ed faithful and told the truth, said it was an exceeding good land flowing with milk and honey; and that they were well able, with God on their side, to take possession of it, and overcome the inhabitants, whose defence was departed from them. Others brought up an evil report of the land which they had searched: they described it as a land which ate up, that is, starved its inhabitants ; and that these were men of a gigantic stature, to whom ordinary men were but as grasshoppers. This latter report found too much credit : and the congregation was so discouraged and terrified by it, that they lift up their voices and wept; and they murmured against Moses and Aaron for bringing them into these insuperable difficulties, even determined to make them another captain and go back. This is the act of unbelief for which they were doomed to fall in the wilderness, without being permitted to see that land which they would take no pains to win.
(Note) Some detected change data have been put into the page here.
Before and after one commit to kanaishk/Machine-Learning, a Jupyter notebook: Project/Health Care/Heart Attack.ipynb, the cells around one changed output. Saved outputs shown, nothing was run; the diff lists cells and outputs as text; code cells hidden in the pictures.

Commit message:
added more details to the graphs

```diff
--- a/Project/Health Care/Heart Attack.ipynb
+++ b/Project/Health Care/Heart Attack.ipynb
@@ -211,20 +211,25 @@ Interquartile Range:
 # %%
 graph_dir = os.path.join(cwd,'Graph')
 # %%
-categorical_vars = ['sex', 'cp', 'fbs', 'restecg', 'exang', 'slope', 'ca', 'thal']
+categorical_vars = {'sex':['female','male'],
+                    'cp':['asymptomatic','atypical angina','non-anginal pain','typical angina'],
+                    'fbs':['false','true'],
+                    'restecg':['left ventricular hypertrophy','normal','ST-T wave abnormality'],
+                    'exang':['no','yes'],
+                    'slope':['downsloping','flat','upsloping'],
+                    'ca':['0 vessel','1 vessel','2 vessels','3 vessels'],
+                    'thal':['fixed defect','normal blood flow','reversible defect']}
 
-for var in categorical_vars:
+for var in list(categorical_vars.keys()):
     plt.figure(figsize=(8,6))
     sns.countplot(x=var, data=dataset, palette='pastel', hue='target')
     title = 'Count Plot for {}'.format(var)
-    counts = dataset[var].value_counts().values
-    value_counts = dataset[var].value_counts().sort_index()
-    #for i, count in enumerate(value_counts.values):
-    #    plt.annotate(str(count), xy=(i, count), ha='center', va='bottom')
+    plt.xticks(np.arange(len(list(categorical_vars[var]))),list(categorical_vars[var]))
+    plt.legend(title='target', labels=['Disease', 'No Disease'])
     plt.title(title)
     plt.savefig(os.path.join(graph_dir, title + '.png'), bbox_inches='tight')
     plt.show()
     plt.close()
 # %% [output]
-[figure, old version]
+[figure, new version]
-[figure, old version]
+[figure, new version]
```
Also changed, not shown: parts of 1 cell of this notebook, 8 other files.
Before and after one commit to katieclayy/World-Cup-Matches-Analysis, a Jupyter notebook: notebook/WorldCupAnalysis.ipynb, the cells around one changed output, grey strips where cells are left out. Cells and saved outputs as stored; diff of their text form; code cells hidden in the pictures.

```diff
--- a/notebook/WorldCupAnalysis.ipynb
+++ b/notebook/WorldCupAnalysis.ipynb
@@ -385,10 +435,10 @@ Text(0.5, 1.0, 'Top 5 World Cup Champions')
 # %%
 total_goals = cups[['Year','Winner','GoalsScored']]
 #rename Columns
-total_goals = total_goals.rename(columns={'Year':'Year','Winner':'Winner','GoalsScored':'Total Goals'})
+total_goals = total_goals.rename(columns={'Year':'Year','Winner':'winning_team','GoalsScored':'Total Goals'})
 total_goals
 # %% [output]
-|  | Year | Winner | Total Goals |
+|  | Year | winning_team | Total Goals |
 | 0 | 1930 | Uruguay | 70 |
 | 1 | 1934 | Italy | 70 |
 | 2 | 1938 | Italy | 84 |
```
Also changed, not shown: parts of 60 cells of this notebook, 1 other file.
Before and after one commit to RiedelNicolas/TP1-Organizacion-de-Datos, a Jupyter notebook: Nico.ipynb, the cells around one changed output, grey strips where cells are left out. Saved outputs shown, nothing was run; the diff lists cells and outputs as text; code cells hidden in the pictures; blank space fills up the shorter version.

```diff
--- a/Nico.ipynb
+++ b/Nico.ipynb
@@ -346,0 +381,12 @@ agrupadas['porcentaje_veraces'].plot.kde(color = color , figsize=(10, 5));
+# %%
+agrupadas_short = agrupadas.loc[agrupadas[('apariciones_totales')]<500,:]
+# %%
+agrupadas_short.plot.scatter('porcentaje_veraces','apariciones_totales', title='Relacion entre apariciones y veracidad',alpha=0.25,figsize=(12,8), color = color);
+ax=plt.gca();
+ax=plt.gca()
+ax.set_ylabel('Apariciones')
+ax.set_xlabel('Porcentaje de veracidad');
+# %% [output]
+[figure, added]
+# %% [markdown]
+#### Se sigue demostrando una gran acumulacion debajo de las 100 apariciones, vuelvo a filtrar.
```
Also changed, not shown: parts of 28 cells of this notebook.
Such is the case of those fearful minds and faint hearts, which say there is a lion in the way, and magnify all the difficulties of the Christian warfare. The heavenly land, as they conceive of it, and as they hear from people like themselves, is not a place that would make them happy. Besides there are such temptations in the way as no man can resist. Vice is strong, and nature is weak. The gospel prescribes a way of life that would starve people, and take away all their comfort. Therefore when all things are considered, nothing is to be done, but to give up the cause, and go back to the opinions and ways of the children of this world.

If I may give you my own sentiment, I do not suppose there is a sin upon earth more hateful to God, than this of undervaluing his promises, distrusting his protection, and making unjust representations either of his religion itself, or of the rewards of it; as if his service were hard, or the end of it not worth attaining. This I can tell you, that such people are often made more miserable, and suffer worse agitations of mind from disappointments in the way of their own chusing, than the most abstracted saint ever suffered from the practice of self-denial in the way of godliness. For we may lay it down as a certain rule, that · they who have not faith to see the value of the other world, have not the wit to use this properly: and no' man need wish his worst enemy more wretched than the abuse of this world will make him. But, on the contrary, what words can describe the blessedness of him, who depending on the promises of God, conquers the difficulties of life, and hath hope in his death! such a hope as is signified by the divine Psalmist, in words much to our present purpose-I should utterly have fainted, but that I believe verily to see the goodness of the Lord in the land of the living. As if he had said, “ I believe the report concerning that good land, to “ the possession of which we are journeying ; I know “ the value of it, and that the Lord himself is my “ defence by the way; and so my heart hath not “ failed me: therefore I give the same advice to all ; wait on the Lord; be of good courage, and he shall strengthen thine heart : he who led Joshua to vic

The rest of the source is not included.